Many Muslims and non-Muslims alike welcomed the doll as a sign of inclusion and diversity. In the words of Miley Cyrus, “Yay Barbie! One step closer to Equality! We HAVE to normalize diversity!”
Given the current context of large-scale demonisation of Muslims through institutional policies such as the “Muslim ban” and the dismantling of DACA, a Barbie in hijab (a headscarf worn by many Muslim women who feel it is part of their religion) appears to be a welcome respite. According to Pew Research Center, hate crimes against Muslims in the US have surpassed the 2001 level. Just recently, a schoolteacher in Virginia ripped off a young girl’s hijab, and a teacher in Tennessee posted a video of a student’s hijab being removed, with captions “pretty hair” and “lol all that hair cover up”.
The hijab-wearing Barbie or the D&G abayas are classic instances of racial capitalism
There is no doubt that this doll offers representational possibilities for young girls (and even women) who often do not see their likeness in dominant textual and visual cultures. And the doll, being black, also disrupts the dominance of South Asian/Arab/Brown Muslims in the context of the US.
However, let’s not be too hasty in celebrating such moves by for-profit corporations.
What Mattel and companies like DKNY, Tommy Hilfiger, Nike, Dolce & Gabbana, and H&M, which have launched hijab, abaya and other products aimed at Muslim women, are selling is an imagined feeling of inclusivity to Muslim girls who often do not experience it in their daily lives.
This form of tokenistic inclusion often does more harm than good. It distracts us from engaging in deeper and tougher conversations about meaningful social reform to create a more inclusive society. Instead, it commodifies Islam and sees Muslims as yet another target market. Critical legal theorist Nancy Leong reads such forms of commodification of otherness as “racial capitalism” – “the process of deriving social and economic value from racial identity”.
The hijab-wearing Barbie or the D&G abayas are classic instances of racial capitalism, where predominantly white institutions extract economic and social value from Muslim identities.
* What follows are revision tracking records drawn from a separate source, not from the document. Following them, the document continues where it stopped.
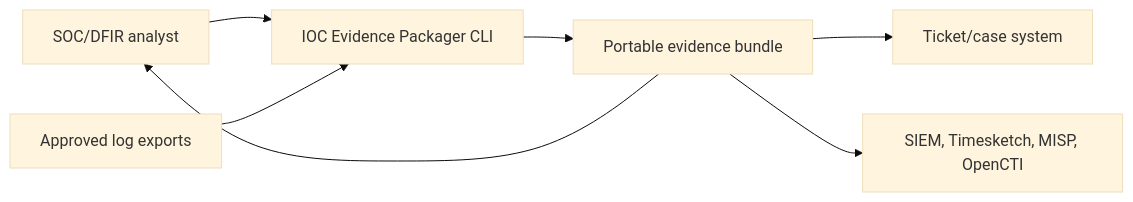
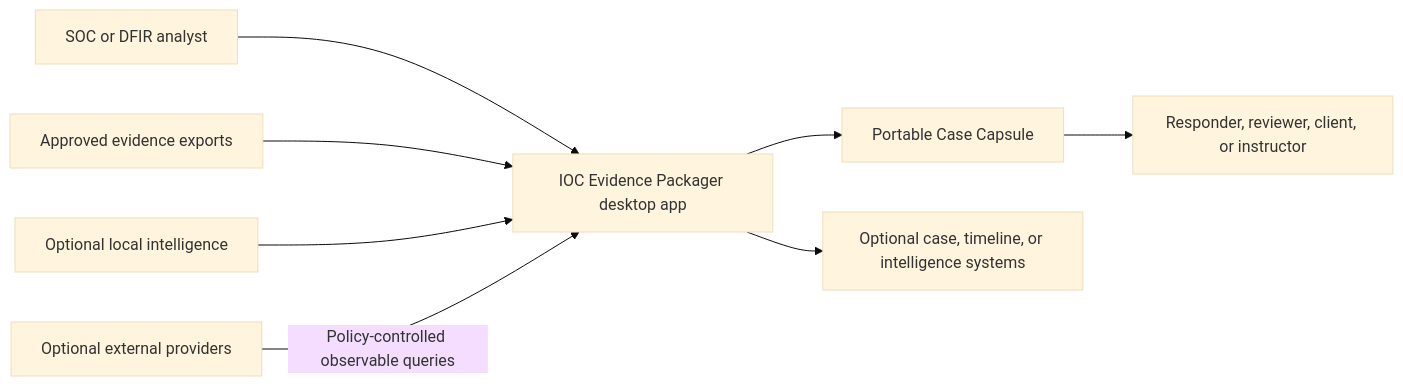
The first of 5 diagrams in docs/ARCHITECTURE.md (saltyma/ioc-evidence-packager), drawn with Mermaid (base theme) before and after one commit. The commit also changed other lines of this file and 22 other files, not shown here.

````diff
--- a/docs/ARCHITECTURE.md
+++ b/docs/ARCHITECTURE.md
@@ -9,9 +11,10 @@
 ```mermaid
 flowchart LR
-    Analyst["SOC/DFIR analyst"] --> CLI["IOC Evidence Packager CLI"]
-    Exports["Approved log exports"] --> CLI
-    CLI --> Bundle["Portable evidence bundle"]
-    Bundle --> Analyst
-    Bundle --> Ticket["Ticket/case system"]
-    Bundle --> Specialist["SIEM, Timesketch, MISP, OpenCTI"]
+    Analyst["SOC or DFIR analyst"] --> Desktop["IOC Evidence Packager desktop app"]
+    Exports["Approved evidence exports"] --> Desktop
+    LocalIntel["Optional local intelligence"] --> Desktop
+    Providers["Optional external providers"] -->|"Policy-controlled observable queries"| Desktop
+    Desktop --> Capsule["Portable Case Capsule"]
+    Desktop --> Systems["Optional case, timeline, or intelligence systems"]
+    Capsule --> Reviewer["Responder, reviewer, client, or instructor"]
 ```
````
Muslims are not only invited to transform themselves into consumers, but, socially, such organisations can also lay claim to “valuing diversity” while doing little to change their policies towards hiring/promoting/sustaining members of the group that they feign concern about.
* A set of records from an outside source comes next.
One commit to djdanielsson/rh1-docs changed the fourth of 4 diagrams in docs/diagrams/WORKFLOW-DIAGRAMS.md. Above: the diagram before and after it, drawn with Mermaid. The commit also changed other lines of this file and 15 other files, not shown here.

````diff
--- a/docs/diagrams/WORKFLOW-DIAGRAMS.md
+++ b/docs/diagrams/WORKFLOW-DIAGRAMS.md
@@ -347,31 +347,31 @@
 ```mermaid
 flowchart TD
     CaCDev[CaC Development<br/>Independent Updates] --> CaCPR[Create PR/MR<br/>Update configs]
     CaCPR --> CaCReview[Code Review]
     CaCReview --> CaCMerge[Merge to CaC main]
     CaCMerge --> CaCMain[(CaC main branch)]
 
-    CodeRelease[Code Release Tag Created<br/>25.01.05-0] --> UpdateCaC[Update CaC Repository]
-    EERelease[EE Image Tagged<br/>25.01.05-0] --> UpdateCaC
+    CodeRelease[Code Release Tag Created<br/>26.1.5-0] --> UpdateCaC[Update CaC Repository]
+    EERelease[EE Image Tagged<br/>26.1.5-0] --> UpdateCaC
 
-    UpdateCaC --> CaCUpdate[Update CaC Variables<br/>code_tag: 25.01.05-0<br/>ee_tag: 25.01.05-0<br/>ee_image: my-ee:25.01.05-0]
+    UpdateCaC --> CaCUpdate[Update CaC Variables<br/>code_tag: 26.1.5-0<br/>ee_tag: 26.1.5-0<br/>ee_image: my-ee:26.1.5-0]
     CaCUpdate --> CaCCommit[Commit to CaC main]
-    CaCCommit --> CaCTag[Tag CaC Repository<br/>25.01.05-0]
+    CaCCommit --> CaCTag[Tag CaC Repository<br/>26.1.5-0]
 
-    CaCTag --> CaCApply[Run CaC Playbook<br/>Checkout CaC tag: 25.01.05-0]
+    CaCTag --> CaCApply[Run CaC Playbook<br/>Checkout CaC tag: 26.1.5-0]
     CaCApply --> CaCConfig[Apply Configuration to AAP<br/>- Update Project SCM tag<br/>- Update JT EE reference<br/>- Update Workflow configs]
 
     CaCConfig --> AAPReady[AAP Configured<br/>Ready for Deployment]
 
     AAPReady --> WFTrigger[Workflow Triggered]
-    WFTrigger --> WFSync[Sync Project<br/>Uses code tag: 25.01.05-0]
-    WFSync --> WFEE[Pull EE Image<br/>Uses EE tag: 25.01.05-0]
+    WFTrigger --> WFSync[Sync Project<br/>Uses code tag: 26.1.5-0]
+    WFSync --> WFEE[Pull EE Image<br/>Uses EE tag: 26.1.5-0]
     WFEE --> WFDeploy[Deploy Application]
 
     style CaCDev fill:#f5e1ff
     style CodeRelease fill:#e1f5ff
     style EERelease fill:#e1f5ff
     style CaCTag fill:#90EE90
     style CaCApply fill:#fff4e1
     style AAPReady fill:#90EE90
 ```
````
Feminist scholar Sara Ahmed observes that “diversity [is]… a form of public relations… a means by which organizations establish and maintain goodwill.” For Mattel, in particular, it is a way to revive its struggling Barbie franchise and, with it, the company’s falling share price. As Juliana Chugg, Mattel’s chief brand officer, noted recently, “Barbie is a textbook case study around how to reinvigorate a 57-year-old global icon, strategically shifting our investment from item advertising to purposeful marketing, innovating within the core around diversity, developing new sources of business, targeting younger girls in the fashion doll segment and beyond.”
The assimilation of articles representing Muslim identity or religious life by for-profit corporations is, then, just a marketing/re-branding strategy, not a move informed by social justice concerns. It does little to disrupt racial hierarchies that undergird discrimination of Muslims in the first place.
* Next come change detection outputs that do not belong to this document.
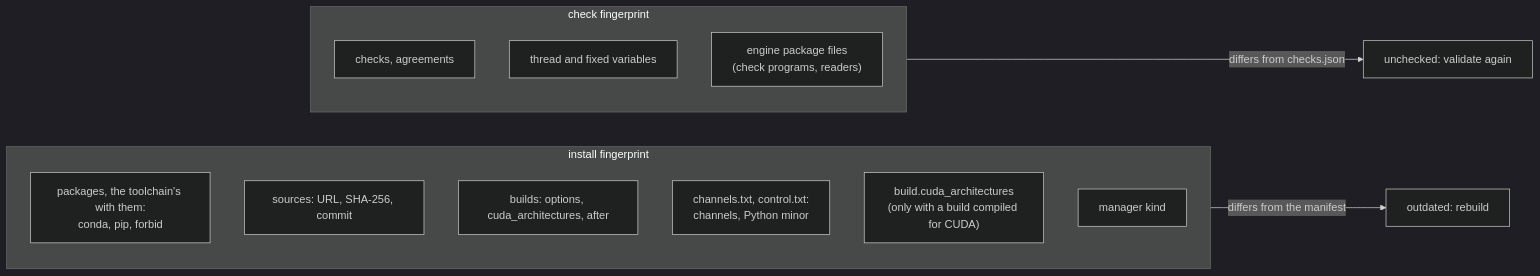
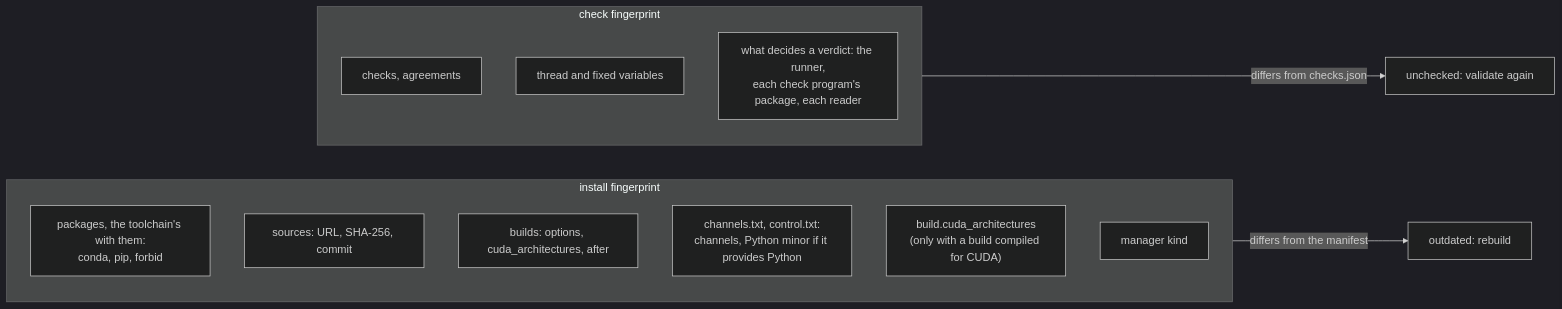
One commit to Qing-LAB/femkit changed the second of 11 diagrams in docs/contracts/envs.md. Above: the diagram before and after it, drawn with Mermaid (dark theme). The commit also changed other lines of this file and 512 other files, not shown here.

````diff
--- a/docs/contracts/envs.md
+++ b/docs/contracts/envs.md
@@ -79,20 +105,20 @@
 ```mermaid
 flowchart LR
     subgraph install["install fingerprint"]
         direction TB
         i1["packages, the toolchain's with them:<br/>conda, pip, forbid"]
         i2["sources: URL, SHA-256, commit"]
         i3["builds: options, cuda_architectures, after"]
-        i4["channels.txt, control.txt:<br/>channels, Python minor"]
+        i4["channels.txt, control.txt:<br/>channels, Python minor if it provides Python"]
         i5["build.cuda_architectures<br/>(only with a build compiled for CUDA)"]
         i6["manager kind"]
     end
     subgraph check["check fingerprint"]
         direction TB
         c1["checks, agreements"]
         c2["thread and fixed variables"]
-        c3["engine package files<br/>(check programs, readers)"]
+        c3["what decides a verdict: the runner,<br/>each check program's package, each reader"]
     end
     install -->|"differs from the manifest"| O["outdated: rebuild"]
     check -->|"differs from checks.json"| U["unchecked: validate again"]
 ```
````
Significantly, it also stabilises a particular notion of Muslim womanhood. When influential organizations select the hijab as representative of Muslim women, those who do not don the hijab find themselves on the defensive about their authenticity as Muslims. They come out all guns blazing at the hijab, delegitimising women who actually choose to wear it for multiple reasons. Such moves then create fissures within Muslim women as well.
Rather than taking on the mantle of providing inspiration to Muslim girls, perhaps organisations such as Mattel should engage more Muslim women in their creative and production processes. Perhaps such engagements will enable them to not only understand the diversity of Muslim women globally, but also to provide much-needed opportunities to Muslim women to thrive economically and socially.
Organisations such as Mattel and D&G are not in the business of empowering Muslims/minorities, and thus their claims as such must be vigorously questioned. Allocating consumer items of capitalist corporations the power to transform social relations simply gives them more power. Their token products help them lay claim to being diverse and progressive, while masking the underlying systems that reproduce inequality. We must resist such ideological moves by corporations, whose only agenda might be the commodification of difference to make more money and promote their brands.
Shenila Khoja-Moolji is a scholar of gender, Islam, and youth studies. This article was previously published on Al Jazeera and is reprinted here with the author’s permission.